• [Work order]:
Among the records that follow, how many lines include the string "index"? Only the number is wanted.
=== Section Start ===
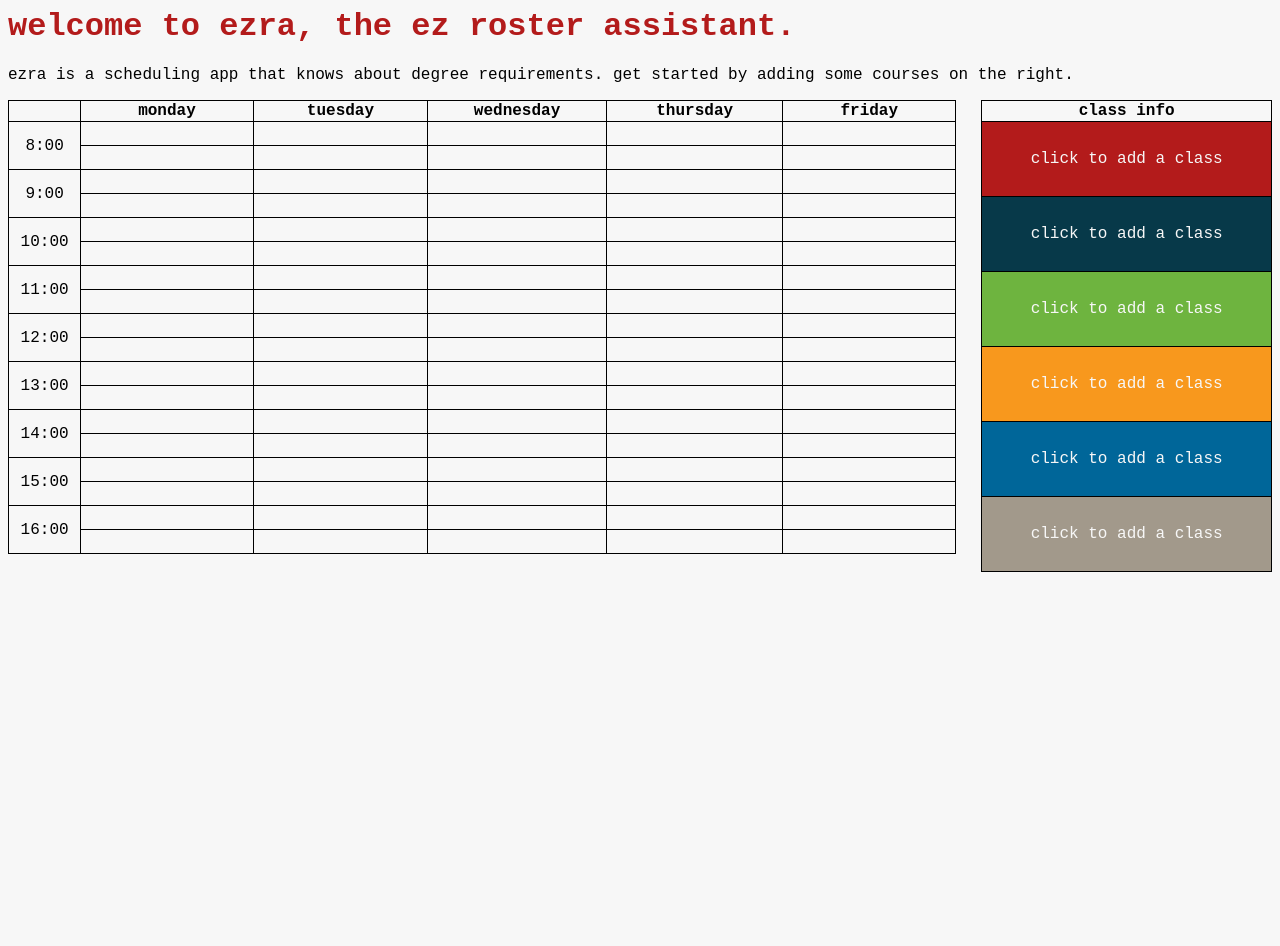
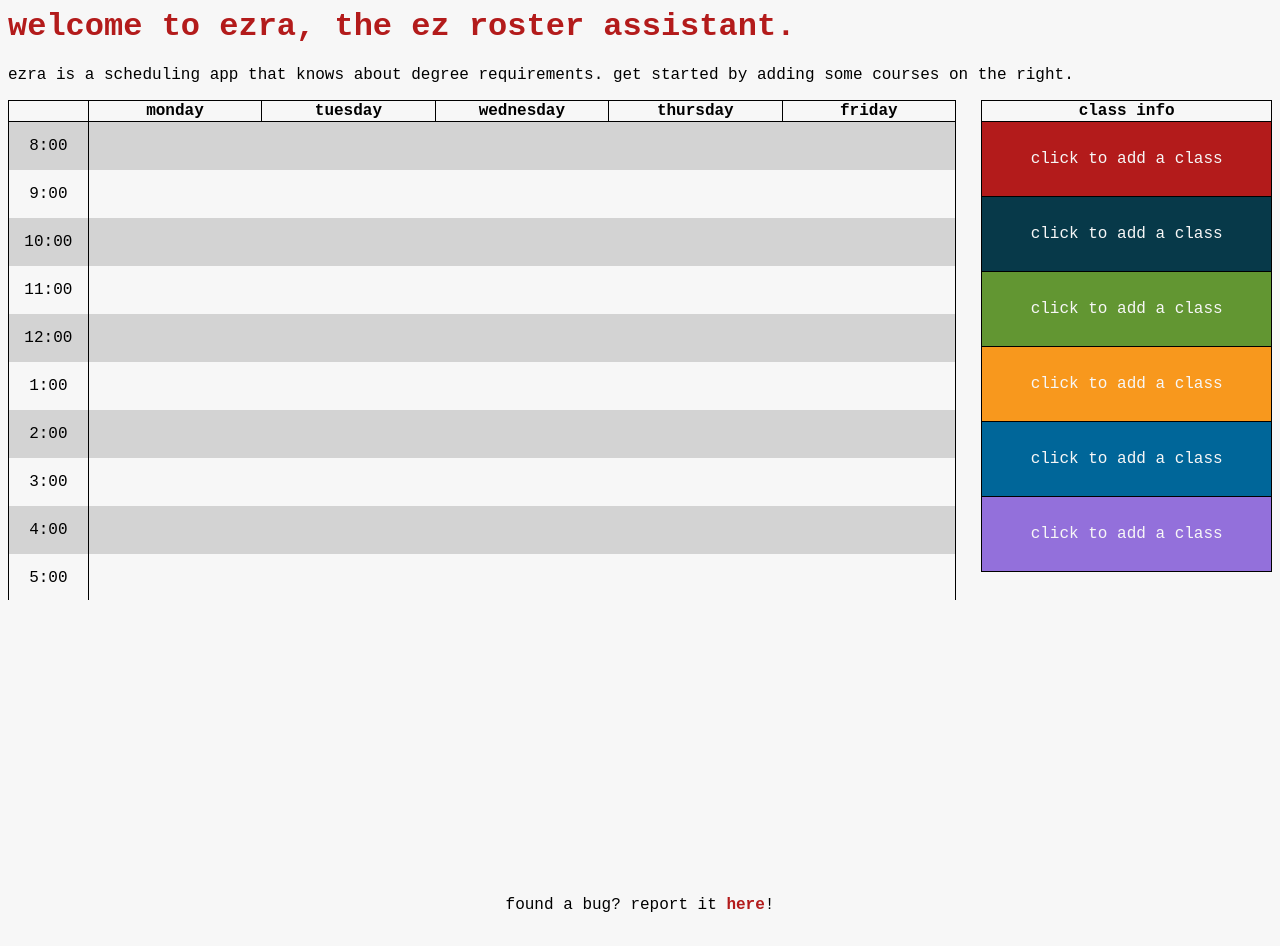
Before and after one commit to dsconnelly/ezra, a Flask app: page / in a window 1280 px wide. Run offline with Flask 2, Linux system fonts and the light colour scheme.

Commit message:
shaded cells in the schedule display class names without distorting the table

```diff
--- a/static/css/index.css
+++ b/static/css/index.css
@@ -3,6 +3,7 @@
 body {
     background-color: #F7F7F7;
     font-family: "Courier New";
+    position: relative;
 }
 
 h1 {
@@ -16,6 +17,7 @@ p {
 table {
     border-collapse: collapse;
     text-align: center;
+    table-layout: fixed;
 }
 
 table, th {
@@ -38,48 +40,85 @@ select, button {
     background-color : #F7F7F7
 }
 
+/* styles for the header and footer */
+
+#footer {
+    position: absolute;
+    left: 0;
+    bottom: 0;
+    width: 100%;
+    text-align: center;
+}
+
+.footerLink {
+    color : #B31B1B;
+}
+
 /* styles for the schedule and information tables */
 
 #scheduleTable {
+    width: 100%;
+}
+
+#scheduleDiv {
     width: 75%;
+    height: 500px;
+    overflow-y: scroll;
     float: left;
 }
 
 #courseInfoTable {
+    width: 100%;
+}
+
+#courseInfoDiv {
+    overflow-y: auto;
+    float: right;
     width: 23%;
-    float: right;
+    height: 500px;
 }
 
 /* styles for row and column headers in the schedule table */
 
 .timeCell {
-    width: 75px;
-    border: 1px solid black;
+    width: 10%;
+    border-left: 1px solid black;
+    border-right: 1px solid black;
+    border-top: 0;
+    border-bottom: 0;
 }
 
 .dayHeaderCell {
-    width: 200px;
+    width: 18%;
 }
 
-/* styles to hide the appropriate cells in the schedule table */
+/* styles for cells in the schedule table */
 
-.fiveMinute, .fiveMinuteTop, .fiveMinuteBot {
+.fiveMinute{
+    color : #F7F7F7;
     height: 4px;
+    border: 0;
+    padding: 0px;
 }
 
-.fiveMinute{
-    border-top: 0px;
-    border-bottom: 0px;
+.grayHour {
+    background-color: #D3D3D3;
 }
 
-.fiveMinuteTop{
-    border-top:: 1px solid black;
-    border-bottom: 0px;
+.whiteHour {
+    background-color: #F7F7F7;
 }
 
-.fiveMinuteBot{
-    border-top:: 0px;
-    border-bottom: 1px solid black;
+.boxLabel {
+    height: 100%;
+    width: 100%;
+    position: relative;
+}
+
+.boxLabel > p {
+    position: absolute;
+    color: #F7F7F7;
+    top: 0;
 }
 
 /* styles for the cells in the information table */
@@ -102,7 +141,7 @@ select, button {
 }
 
 #courseInput3 {
-    background-color : #6EB43F; /* green */
+    background-color : #629632; /* green */
 }
 
 #courseInput4 {
@@ -114,5 +153,5 @@ select, button {
 }
 
 #courseInput6 {
-    background-color : #A2998B; /* red */
+    background-color : #9370DB; /* purple */
 }
--- a/static/js/index.js
+++ b/static/js/index.js
@@ -15,11 +15,7 @@ function turn_on_input_cell(cell) {
     // Now we check if there was a course in this cell before, and if there was,
     // we unshade all the calendar boxes that might have been  there.
     cell.find("select").each(function() {
-        var s_id = $(this).attr("id");
-        $("." + s_id).each(function() {
-            $(this).css("background-color", "#F7F7F7");
-            $(this).removeClass(s_id);
-        });
+        clear_selection($(this));
     });
 
     cell.attr("contenteditable", "true");
@@ -85,6 +81,15 @@ function turn_off_input_cell(cell) {
     });
 }
 
+function clear_selection(select) {
+    var s_id = select.attr("id");
+    $("." + s_id).each(function() {
+        $(this).css("background-color", "");
+        $(this).html("");
+        $(this).removeClass(s_id);
+    });
+}
+
 function receive_server_response(data) {
     // We unpack some of the data for convenience later.
     var dept_short = data["dept_short"];
@@ -136,15 +141,13 @@ function display_section(select) {
     var s_id = select.attr("id");
 
     // If any gridboxes were already filled in from this section, clear them.
-    $("." + s_id).each(function() {
-        $(this).css("background-color", "#F7F7F7");
-        $(this).removeClass(s_id);
-    });
+    clear_selection(select);
 
     // Retrieve the section information from storage.
     var key = s_id.split("_")[0];
     var j = Number(select.val());
-    var section = JSON.parse(sessionStorage.getItem(key))["sections"][j];
+    var data = JSON.parse(sessionStorage.getItem(key));
+    var section = data["sections"][j];
 
     var day_idxs = section["day_idxs"];
     var start_row = section["start_row"];
@@ -163,7 +166,7 @@ function display_section(select) {
             // Get the column to use, checking for the rowspan issue.
             var col = ((row - 1) % 12 == 0) ? day_idxs[i] : day_idxs[i] - 1;
 
-            // Get the table cell and color it.
+            // Get the table cell and label it.
             cell = $("#scheduleTable tr").eq(row).find("td").eq(col);
             cell.addClass(s_id);
         }
@@ -173,7 +176,7 @@ function display_section(select) {
     // section, we set a flag.
     var conflict = false;
     $("." + s_id).each(function() {
-        if ($(this).prop("classList").length > 2) {
+        if ($(this).prop("classList").length > 3) {
             conflict = true;
         }
     });
@@ -191,5 +194,23 @@ function display_section(select) {
         $("." + s_id).each(function() {
             $(this).css("background-color", fill_color);
         });
+
+        // We also print the section id in the table.
+        var to_write = (data["dept_short"].toLowerCase() + " " + data["number"]
+            + " " + s_id.split("_")[1]);
+
+        for (i = 0; i < day_idxs.length; i++) {
+            row = start_row;
+            col = ((row - 1) % 12 == 0) ? day_idxs[i] : day_idxs[i] - 1;
+            cell = $("#scheduleTable tr").eq(row).find("td").eq(col);
+            cell.html("<div class=\"boxLabel\"><p>" + to_write + "</p></div>");
+        }
+
+        // We ensure that the text is centered in each cell.
+        $(".boxLabel > p").each(function() {
+            var cwidth = $(this).parent().parent().outerWidth();
+            var pwidth = $(this).outerWidth();
+            $(this).css("left", (cwidth - pwidth) / 2);
+        });
     }
 }
--- a/templates/index.html
+++ b/templates/index.html
@@ -8,13 +8,17 @@
     </head>
 
     <body>
-        <h1>welcome to <a href="https://en.wikipedia.org/wiki/Ezra_Cornell">ezra</a>, the ez roster assistant.</h1>
+        <h1>
+            welcome to <a href="https://en.wikipedia.org/wiki/Ezra_Cornell"
+            target="_blank">ezra</a>, the ez roster assistant.
+        </h1>
         <p>
-            ezra is a scheduling app that knows about degree requirements. get
-            started by adding some courses on the right.
+            ezra is a scheduling app that knows about degree requirements.
+            get started by adding some courses on the right.
         </p>
 
-        <table align="center" id="scheduleTable">
+        <div id="scheduleDiv">
+            <table id="scheduleTable">
                 <tr>
                     <th></th>
                     <th class="dayHeaderCell">monday</th>
@@ -24,48 +28,40 @@
                     <th class="dayHeaderCell">friday</th>
                 </tr>
 
-            {% for i in range(8, 17) %}
+                {% for i in range(8, 21) %}
+
+                {% if i > 12 %}
+                {% set h = i - 12 %}
+                {% else %}
+                {% set h = i %}
+                {% endif %}
+
+                {% if i % 2 == 0 %}
+                {% set c = 'grayHour' %}
+                {% else %}
+                {% set c = 'whiteHour' %}
+                {% endif %}
+
+                {% for j in range(12) %}
+
                     <tr>
-                <td rowspan="12" class="timeCell">{{i|string + ':00'}}</td>
-                <td class="fiveMinuteTop"></td>
-                <td class="fiveMinuteTop"></td>
-                <td class="fiveMinuteTop"></td>
-                <td class="fiveMinuteTop"></td>
-                <td class="fiveMinuteTop"></td>
+                        {% if j == 0 %}
+                            <td rowspan="12" class="timeCell {{ c }}">{{h|string + ':00'}}</td>
+                        {% endif %}
+
+                        {% for k in range(5) %}
+                            <td class="fiveMinute {{ c }}"></td>
+                        {% endfor %}
+
                     </tr>
 
-            {% for j in range(1, 12) %}
-
-            {% if j == 5 or j == 11 %}
-            <tr>
-                <td class="fiveMinuteBot"></td>
-                <td class="fiveMinuteBot"></td>
-                <td class="fiveMinuteBot"></td>
-                <td class="fiveMinuteBot"></td>
-                <td class="fiveMinuteBot"></td>
-            </tr>
-            {% elif j == 6 %}
-            <tr>
-                <td class="fiveMinuteTop"></td>
-                <td class="fiveMinuteTop"></td>
-                <td class="fiveMinuteTop"></td>
-                <td class="fiveMinuteTop"></td>
-                <td class="fiveMinuteTop"></td>
-            </tr>
-            {% else %}
-            <tr>
-                <td class="fiveMinute"></td>
-                <td class="fiveMinute"></td>
-                <td class="fiveMinute"></td>
-                <td class="fiveMinute"></td>
-                <td class="fiveMinute"></td>
-            </tr>
-            {% endif %}
                 {% endfor %}
                 {% endfor %}
 
             </table>
+        </div>
 
+        <div id="courseInfoDiv">
             <table id="courseInfoTable">
                 <tr>
                     <th>class info</th>
@@ -79,6 +75,13 @@
                 </tr>
                 {% endfor %}
             </table>
+        </div>
 
+        <div id="footer">
+            <p>
+                found a bug? report it <b><a class="footerLink" target="_blank"
+                href="https://github.com/dsconnelly/ezra/issues">here</a></b>!
+            </p>
+        </div>
     </body>
 </html>
```
Lines whose indentation alone changed are shown as unchanged.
=== Section End ===
• [The answer]:
6